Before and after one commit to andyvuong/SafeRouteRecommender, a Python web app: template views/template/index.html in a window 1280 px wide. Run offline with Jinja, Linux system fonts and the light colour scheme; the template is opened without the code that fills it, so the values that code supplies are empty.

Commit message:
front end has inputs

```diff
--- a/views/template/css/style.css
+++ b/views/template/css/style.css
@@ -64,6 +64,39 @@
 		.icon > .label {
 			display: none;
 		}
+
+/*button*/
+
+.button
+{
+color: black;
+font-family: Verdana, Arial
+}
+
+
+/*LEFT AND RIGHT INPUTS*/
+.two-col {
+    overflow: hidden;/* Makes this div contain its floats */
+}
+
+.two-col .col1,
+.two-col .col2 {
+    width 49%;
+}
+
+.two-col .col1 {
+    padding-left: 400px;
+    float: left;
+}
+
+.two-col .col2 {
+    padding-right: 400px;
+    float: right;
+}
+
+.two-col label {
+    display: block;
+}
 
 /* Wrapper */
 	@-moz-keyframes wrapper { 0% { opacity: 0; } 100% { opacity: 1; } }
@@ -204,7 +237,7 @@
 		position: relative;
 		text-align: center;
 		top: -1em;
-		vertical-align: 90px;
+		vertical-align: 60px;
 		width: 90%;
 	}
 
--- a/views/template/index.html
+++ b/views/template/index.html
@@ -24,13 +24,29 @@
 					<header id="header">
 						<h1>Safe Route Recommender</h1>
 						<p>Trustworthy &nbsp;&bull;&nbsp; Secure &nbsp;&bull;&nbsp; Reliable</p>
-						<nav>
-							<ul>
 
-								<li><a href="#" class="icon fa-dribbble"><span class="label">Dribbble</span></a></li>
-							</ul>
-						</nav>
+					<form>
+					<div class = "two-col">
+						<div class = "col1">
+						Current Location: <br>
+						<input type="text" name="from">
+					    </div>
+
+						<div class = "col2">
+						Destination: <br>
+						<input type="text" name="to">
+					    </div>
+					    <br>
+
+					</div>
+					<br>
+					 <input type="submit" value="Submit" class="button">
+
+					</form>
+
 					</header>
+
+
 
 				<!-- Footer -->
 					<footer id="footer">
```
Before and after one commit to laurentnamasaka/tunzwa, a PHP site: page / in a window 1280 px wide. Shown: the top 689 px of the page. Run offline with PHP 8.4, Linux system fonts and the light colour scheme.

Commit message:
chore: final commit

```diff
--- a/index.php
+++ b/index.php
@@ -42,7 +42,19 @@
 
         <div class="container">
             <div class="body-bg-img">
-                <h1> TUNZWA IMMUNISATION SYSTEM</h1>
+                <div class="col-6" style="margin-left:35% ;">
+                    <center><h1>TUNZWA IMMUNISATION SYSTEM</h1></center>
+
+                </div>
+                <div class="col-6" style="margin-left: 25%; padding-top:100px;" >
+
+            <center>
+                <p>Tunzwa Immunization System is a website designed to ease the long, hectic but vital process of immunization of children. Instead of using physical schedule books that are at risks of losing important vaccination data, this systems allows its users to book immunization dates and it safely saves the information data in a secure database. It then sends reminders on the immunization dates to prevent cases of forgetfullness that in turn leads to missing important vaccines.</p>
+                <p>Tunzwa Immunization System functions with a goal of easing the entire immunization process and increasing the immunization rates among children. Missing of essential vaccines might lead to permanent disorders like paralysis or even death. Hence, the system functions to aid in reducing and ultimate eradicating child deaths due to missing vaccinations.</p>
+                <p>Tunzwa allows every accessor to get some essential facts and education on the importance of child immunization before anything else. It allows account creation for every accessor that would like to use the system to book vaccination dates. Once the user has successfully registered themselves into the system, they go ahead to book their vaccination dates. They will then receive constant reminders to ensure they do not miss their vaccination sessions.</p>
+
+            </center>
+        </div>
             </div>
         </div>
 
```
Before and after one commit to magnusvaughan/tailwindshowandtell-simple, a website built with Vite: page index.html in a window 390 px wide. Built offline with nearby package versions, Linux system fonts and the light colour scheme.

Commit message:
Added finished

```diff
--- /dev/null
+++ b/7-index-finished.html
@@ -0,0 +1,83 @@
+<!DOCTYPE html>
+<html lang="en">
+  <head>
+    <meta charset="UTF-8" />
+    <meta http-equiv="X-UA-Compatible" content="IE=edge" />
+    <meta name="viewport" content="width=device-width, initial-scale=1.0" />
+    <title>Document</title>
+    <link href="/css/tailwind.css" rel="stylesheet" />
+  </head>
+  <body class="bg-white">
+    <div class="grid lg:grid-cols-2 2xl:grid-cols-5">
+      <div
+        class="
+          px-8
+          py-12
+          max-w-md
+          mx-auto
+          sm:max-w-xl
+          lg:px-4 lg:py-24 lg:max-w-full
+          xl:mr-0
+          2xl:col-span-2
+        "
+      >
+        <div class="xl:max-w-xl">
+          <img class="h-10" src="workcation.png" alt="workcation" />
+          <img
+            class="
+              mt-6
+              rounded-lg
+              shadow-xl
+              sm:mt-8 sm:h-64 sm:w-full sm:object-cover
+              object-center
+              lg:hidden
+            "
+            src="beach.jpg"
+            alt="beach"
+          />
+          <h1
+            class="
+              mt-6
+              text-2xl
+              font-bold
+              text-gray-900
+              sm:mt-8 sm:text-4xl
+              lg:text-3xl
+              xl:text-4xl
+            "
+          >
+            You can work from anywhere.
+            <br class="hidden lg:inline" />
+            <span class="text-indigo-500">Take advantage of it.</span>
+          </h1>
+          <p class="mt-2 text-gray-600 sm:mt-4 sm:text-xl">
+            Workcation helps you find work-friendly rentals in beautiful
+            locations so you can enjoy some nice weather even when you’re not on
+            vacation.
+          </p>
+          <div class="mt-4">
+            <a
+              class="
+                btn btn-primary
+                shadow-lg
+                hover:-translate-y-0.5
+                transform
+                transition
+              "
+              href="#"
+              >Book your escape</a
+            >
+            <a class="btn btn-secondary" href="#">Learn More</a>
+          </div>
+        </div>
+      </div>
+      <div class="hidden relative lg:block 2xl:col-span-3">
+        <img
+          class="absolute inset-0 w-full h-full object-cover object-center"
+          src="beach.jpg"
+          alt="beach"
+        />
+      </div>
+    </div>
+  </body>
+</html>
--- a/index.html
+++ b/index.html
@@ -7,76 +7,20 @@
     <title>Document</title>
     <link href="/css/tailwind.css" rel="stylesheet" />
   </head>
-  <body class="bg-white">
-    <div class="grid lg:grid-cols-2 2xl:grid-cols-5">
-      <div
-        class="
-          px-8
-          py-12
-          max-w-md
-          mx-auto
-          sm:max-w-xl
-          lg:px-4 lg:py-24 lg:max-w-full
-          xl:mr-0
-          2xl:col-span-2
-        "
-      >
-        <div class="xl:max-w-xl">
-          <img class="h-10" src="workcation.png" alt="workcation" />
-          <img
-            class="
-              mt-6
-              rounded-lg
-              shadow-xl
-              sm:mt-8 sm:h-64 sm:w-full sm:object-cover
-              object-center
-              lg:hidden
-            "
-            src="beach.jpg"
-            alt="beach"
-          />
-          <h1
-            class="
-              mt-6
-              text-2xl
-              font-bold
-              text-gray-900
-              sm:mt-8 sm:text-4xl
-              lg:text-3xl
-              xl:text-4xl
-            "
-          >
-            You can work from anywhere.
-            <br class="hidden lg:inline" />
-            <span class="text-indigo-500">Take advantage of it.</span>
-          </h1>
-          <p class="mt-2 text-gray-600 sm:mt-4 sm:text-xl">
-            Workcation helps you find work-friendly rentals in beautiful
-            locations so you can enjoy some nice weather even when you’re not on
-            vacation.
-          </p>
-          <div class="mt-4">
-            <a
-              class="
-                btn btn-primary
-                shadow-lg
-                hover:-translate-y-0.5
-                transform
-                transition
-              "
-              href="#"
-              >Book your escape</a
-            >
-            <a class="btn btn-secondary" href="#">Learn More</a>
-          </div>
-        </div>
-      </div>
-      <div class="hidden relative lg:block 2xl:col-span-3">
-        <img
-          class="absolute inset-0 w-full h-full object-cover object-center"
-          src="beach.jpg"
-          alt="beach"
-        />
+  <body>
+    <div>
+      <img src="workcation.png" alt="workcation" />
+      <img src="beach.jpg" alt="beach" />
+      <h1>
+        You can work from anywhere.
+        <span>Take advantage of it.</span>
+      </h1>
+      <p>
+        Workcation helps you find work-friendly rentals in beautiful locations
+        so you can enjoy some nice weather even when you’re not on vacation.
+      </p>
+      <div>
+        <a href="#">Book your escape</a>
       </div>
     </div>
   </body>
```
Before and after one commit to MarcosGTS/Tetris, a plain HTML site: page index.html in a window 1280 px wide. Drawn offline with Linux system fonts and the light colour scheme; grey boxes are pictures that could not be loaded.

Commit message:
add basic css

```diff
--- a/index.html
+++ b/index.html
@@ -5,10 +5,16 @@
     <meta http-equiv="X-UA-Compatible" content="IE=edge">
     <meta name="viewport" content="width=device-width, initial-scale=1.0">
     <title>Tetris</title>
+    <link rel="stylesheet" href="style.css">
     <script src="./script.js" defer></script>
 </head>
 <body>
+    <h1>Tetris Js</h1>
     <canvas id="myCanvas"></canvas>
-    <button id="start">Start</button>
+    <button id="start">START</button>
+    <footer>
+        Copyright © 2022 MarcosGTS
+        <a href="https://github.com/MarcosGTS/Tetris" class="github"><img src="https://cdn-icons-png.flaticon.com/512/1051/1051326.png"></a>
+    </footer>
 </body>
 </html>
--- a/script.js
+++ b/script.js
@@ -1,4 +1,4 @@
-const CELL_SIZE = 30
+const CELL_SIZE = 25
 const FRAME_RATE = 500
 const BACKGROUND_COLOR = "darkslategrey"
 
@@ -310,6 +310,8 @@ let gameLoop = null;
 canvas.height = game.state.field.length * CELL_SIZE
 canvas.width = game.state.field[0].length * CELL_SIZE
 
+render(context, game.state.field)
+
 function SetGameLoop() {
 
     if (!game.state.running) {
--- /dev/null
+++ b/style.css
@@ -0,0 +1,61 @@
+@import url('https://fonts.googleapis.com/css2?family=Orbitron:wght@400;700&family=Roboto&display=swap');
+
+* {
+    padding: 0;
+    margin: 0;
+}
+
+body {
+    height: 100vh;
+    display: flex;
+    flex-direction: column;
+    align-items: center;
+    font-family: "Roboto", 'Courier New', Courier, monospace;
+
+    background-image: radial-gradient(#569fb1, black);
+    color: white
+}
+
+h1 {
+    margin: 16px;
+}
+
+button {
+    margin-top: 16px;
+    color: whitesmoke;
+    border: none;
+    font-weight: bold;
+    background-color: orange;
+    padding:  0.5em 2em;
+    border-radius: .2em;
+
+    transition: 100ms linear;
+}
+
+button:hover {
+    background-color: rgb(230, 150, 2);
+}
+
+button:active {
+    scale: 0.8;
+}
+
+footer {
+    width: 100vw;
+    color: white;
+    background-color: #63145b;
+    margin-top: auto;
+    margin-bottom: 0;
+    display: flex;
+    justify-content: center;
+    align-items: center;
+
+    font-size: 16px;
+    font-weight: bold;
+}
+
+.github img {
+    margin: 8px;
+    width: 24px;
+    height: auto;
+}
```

- - - - - - -

Copy each line above that has the word "object".

+              sm:mt-8 sm:h-64 sm:w-full sm:object-cover
+              object-center
+          class="absolute inset-0 w-full h-full object-cover object-center"
-              sm:mt-8 sm:h-64 sm:w-full sm:object-cover
-              object-center
-          class="absolute inset-0 w-full h-full object-cover object-center"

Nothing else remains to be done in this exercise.